BEGIN

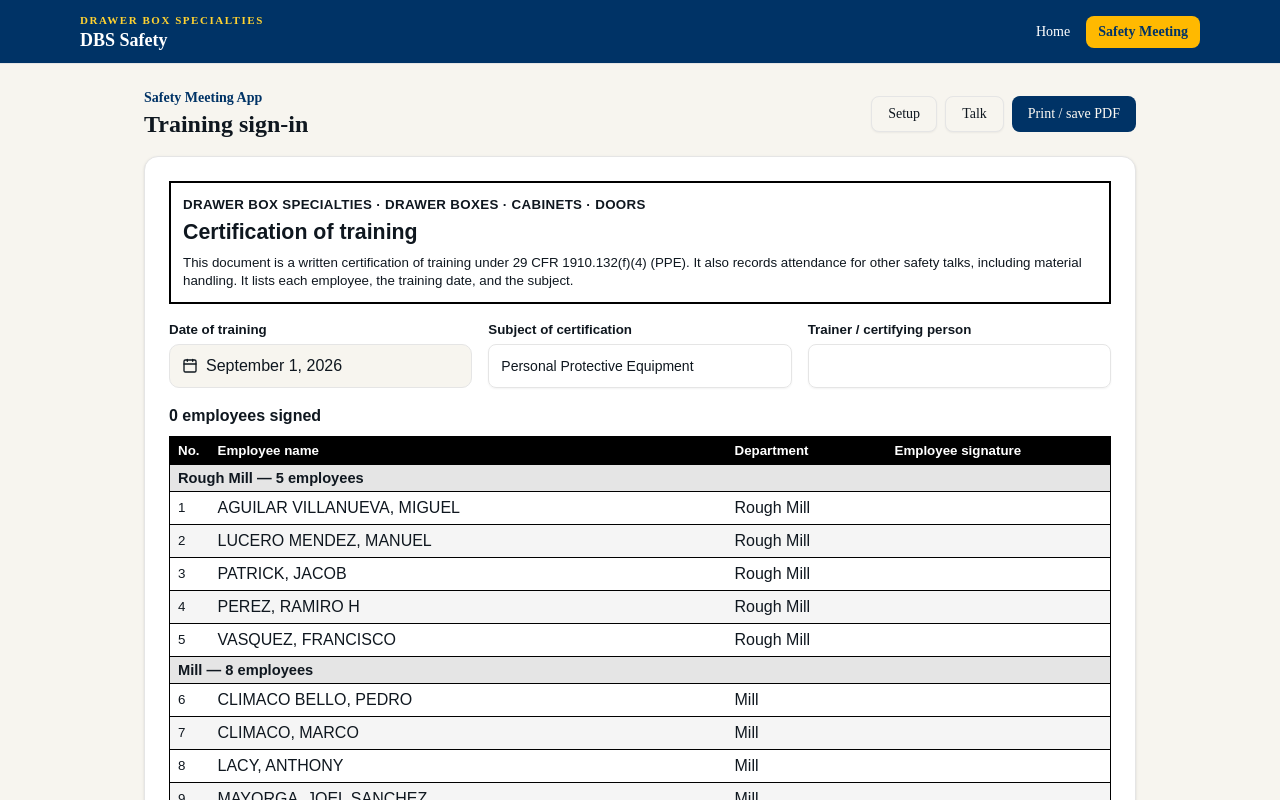
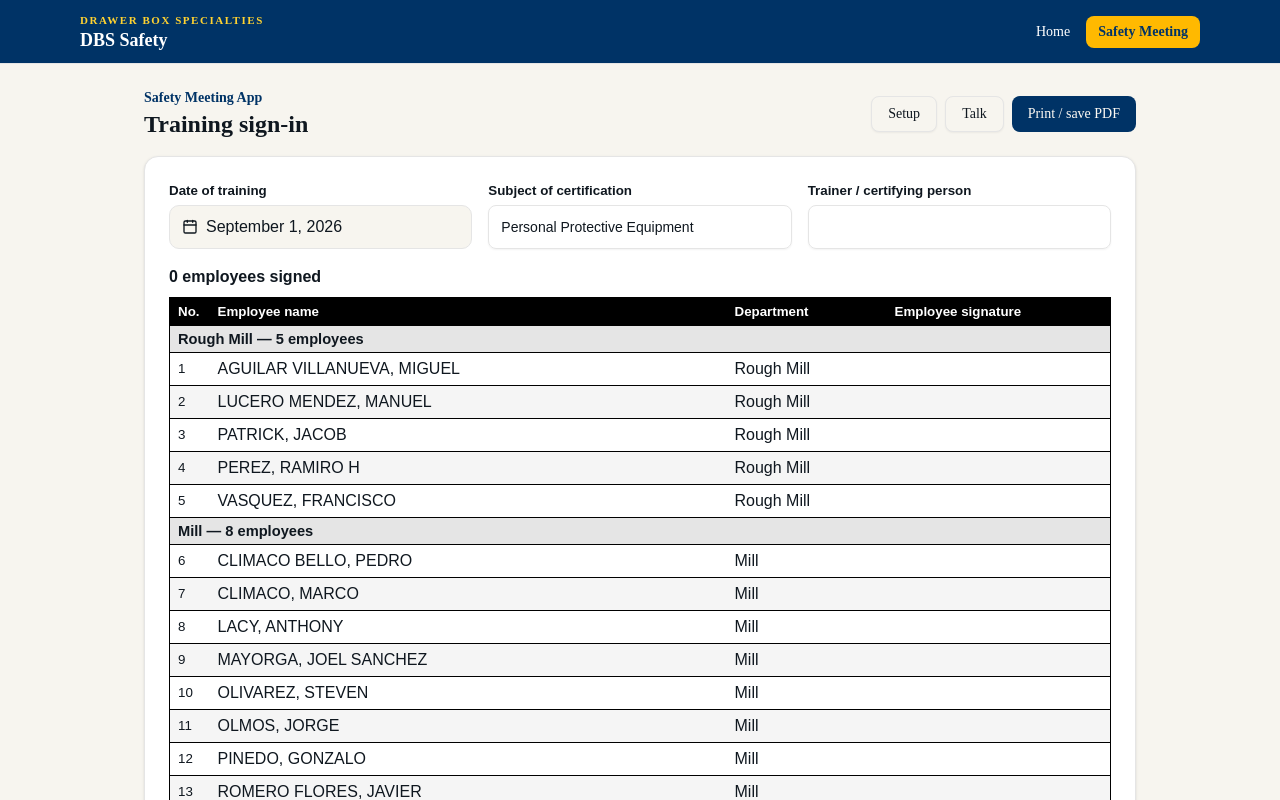
Before and after one commit to drawerboxspecialties-ops/dbs-safety, a Next.js app: page /meetings/sign-in in a window 1280 px wide. Shown: the top 800 px of the page. Built offline with nearby package versions, Linux system fonts and the light colour scheme.

Commit message:
Remove product-line, OSHA subtitle, and sign-in certification header.
Co-authored-by: drawerboxspecialties <drawerboxspecialties@gmail.com>

```diff
--- a/src/app/meetings/sign-in/page.tsx
+++ b/src/app/meetings/sign-in/page.tsx
@@ -97,22 +97,7 @@ export default function SignInPage() {
       </div>
 
       <article className="osha-sheet rounded-xl border bg-white p-4 shadow-sm sm:p-6 print:rounded-none print:border-0 print:p-0 print:shadow-none">
-        <header className="border-2 border-black p-3">
-          <p className="text-[10pt] font-bold tracking-wide uppercase">
-            Drawer Box Specialties · Drawer boxes · Cabinets · Doors
-          </p>
-          <h2 className="mt-1 text-[16pt] font-bold leading-tight">
-            Certification of training
-          </h2>
-          <p className="mt-2 text-[10pt] leading-snug">
-            This document is a written certification of training under 29 CFR
-            1910.132(f)(4) (PPE). It also records attendance for other safety
-            talks, including material handling. It lists each employee, the
-            training date, and the subject.
-          </p>
-        </header>
-
-        <div className="mt-4 grid gap-4 sm:grid-cols-3">
+        <div className="grid gap-4 sm:grid-cols-3">
           <div className="grid gap-1">
             <Label className="text-[10pt] font-bold">Date of training</Label>
             {ready ? (
@@ -185,7 +170,7 @@ export default function SignInPage() {
                       </td>
                       <td className="border-b border-black px-2 py-0">
                         <input
-                          className="w-full border-0 bg-transparent text-[12pt] outline-none"
+                          className="w-full border-0 bg-transparent text-[12pt] leading-tight outline-none"
                           placeholder="Employee name"
                           value={state.name}
                           onChange={(e) =>
--- a/src/app/meetings/talk/page.tsx
+++ b/src/app/meetings/talk/page.tsx
@@ -58,15 +58,11 @@ export default async function TalkPage({
                 DRAWER BOX SPECIALTIES · SAFETY MEETING
               </p>
               <h2 className="mt-1 text-2xl font-semibold">{topic.title}</h2>
-              <p className="mt-1 text-sm text-amber-100/90">
-                Drawer boxes · Cabinets · Doors
-              </p>
             </div>
             <Badge variant="secondary" className="bg-amber-400 text-[#1b232c]">
               {topic.minutes}
             </Badge>
           </div>
-          <p className="mt-3 text-xs text-white/70">{topic.osha}</p>
         </header>
 
         <div className="space-y-4 p-5">
```
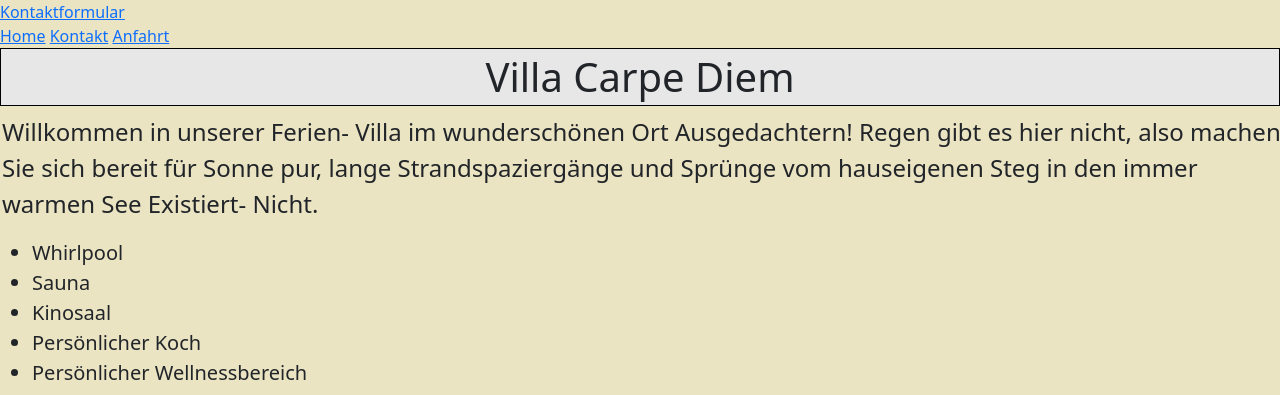
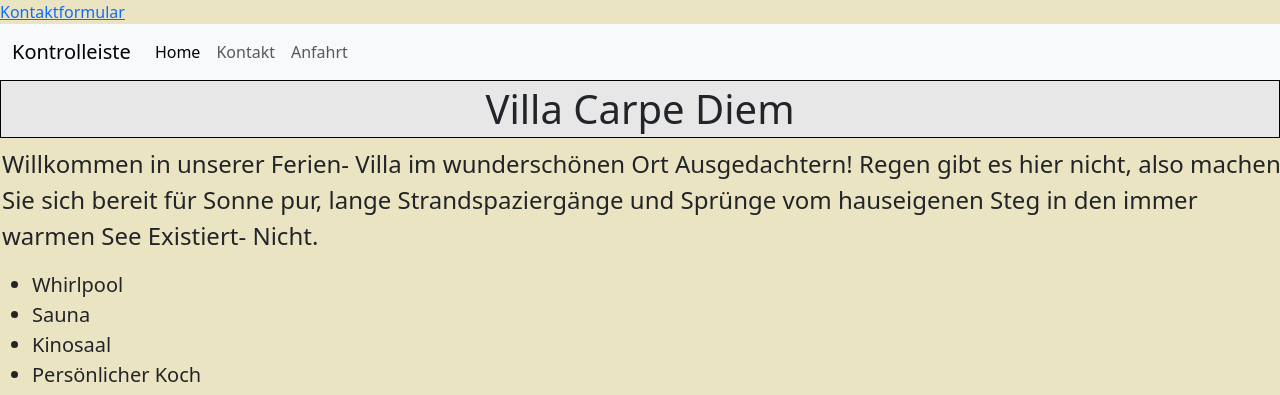
Before and after one commit to JOBO1205/Ferienwohnung-Bootstrap, a website: page index.html in a window 1280 px wide. Shown: the top 395 px of the page. Drawn offline with nearby package versions, Linux system fonts and the light colour scheme.

Commit message:
add navbar

```diff
--- a/index.html
+++ b/index.html
@@ -13,12 +13,20 @@
 </head>
 
 <body>
-  <nav>
-    <a href="home.html">Home</a>
-    <a href="kontakt.html">Kontakt</a>
-    <a href="anfahrt.html">Anfahrt</a>
-
-
+  <nav class="navbar navbar-expand-lg bg-body-tertiary">
+    <div class="container-fluid">
+      <a class="navbar-brand" href="#">Kontrolleiste</a>
+      <button class="navbar-toggler" type="button" data-bs-toggle="collapse" data-bs-target="#navbarNavAltMarkup" aria-controls="navbarNavAltMarkup" aria-expanded="false" aria-label="Toggle navigation">
+        <span class="navbar-toggler-icon"></span>
+      </button>
+      <div class="collapse navbar-collapse" id="navbarNavAltMarkup">
+        <div class="navbar-nav">
+          <a class="nav-link active" aria-current="page" href="home.html">Home</a>
+          <a class="nav-link" href="kontakt.html">Kontakt</a>
+          <a class="nav-link" href="anfahrt.html">Anfahrt</a>
+        </div>
+      </div>
+    </div>
   </nav>
 
   <h1> Villa Carpe Diem </h1>
```
Also changed, not shown: home.html (+0 -1 lines).
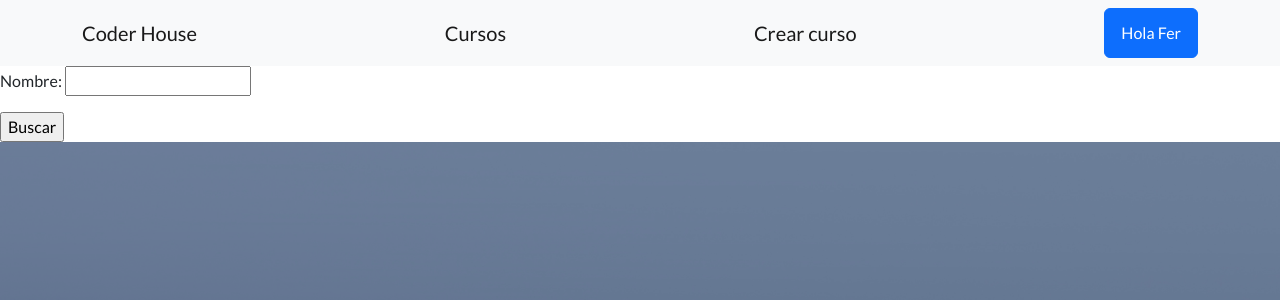
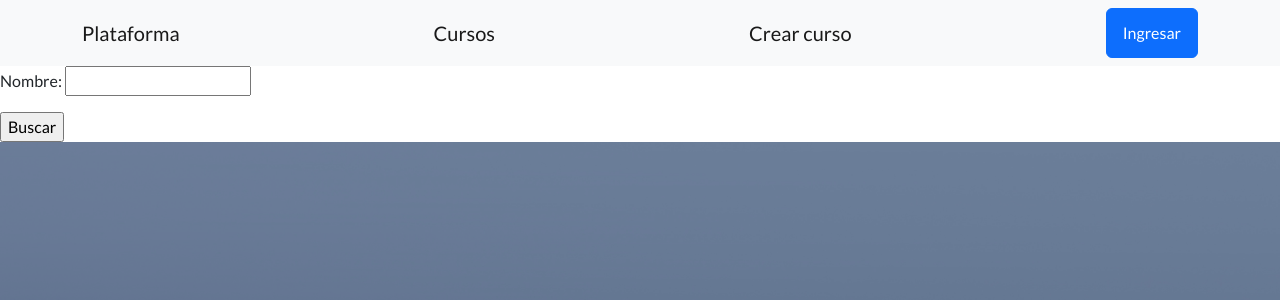
Before and after one commit to ferdanieli/Proyecto2, a Django app: page /CoderApp/cursos/ in a window 1280 px wide. Shown: the top 300 px of the page. Run offline with Django 4.2, Linux system fonts and the light colour scheme; data that the repository does not hold is empty; some libraries are stand-ins or nearby versions.

Commit message:
guardando cambios

```diff
--- a/CoderApp/views.py
+++ b/CoderApp/views.py
@@ -17,6 +17,8 @@
     curso = Curso(nombre="Java", camada=65001)
     curso.save()
 
+    contexto = {"curso": curso}
+
     return redirect("/CoderApp/cursos/")  # get
 
 
@@ -28,7 +30,7 @@
             informacion = curso_formulario.cleaned_data
             curso_crear = Curso(nombre=informacion["nombre"], camada=informacion["camada"])
             curso_crear.save()
-            return redirect("/CoderApp/cursos")
+            return redirect("/CoderApp/cursos/")
 
     curso_formulario = CursoForm()
     contexto = {
--- a/templates/CoderApp/cursos.html
+++ b/templates/CoderApp/cursos.html
@@ -2,7 +2,7 @@
 
 {% block cambio %}
 <div>
-    <form action="/CoderApp/buscar/" method="GET">
+    <form action="/CoderApp/buscar" method="GET">
 
         {{ form.as_p }}
 
--- a/templates/base/navigation.html
+++ b/templates/base/navigation.html
@@ -1,8 +1,8 @@
 <nav class="navbar navbar-light bg-light static-top">
     <div class="container">
-        <a class="navbar-brand" href="#!">Coder House</a>
-        <a class="navbar-brand" href="#!">Cursos</a>
+        <a class="navbar-brand" href="#!">Plataforma</a>
+        <a class="navbar-brand" href="/CoderApp/cursos/">Cursos</a>
         <a class="navbar-brand" href="/CoderApp/curso/">Crear curso</a>
-        <a class="btn btn-primary" href="#signup">Hola {{ nombre }}</a>
+        <a class="btn btn-primary" href="#signup">Ingresar</a>
     </div>
 </nav>
```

END

Exercise directions =>
What belongs in the answer is each line of the listing that contains the word "header".

Response to the exercise =>
Remove product-line, OSHA subtitle, and sign-in certification header.
-        <header className="border-2 border-black p-3">
-        </header>
         </header>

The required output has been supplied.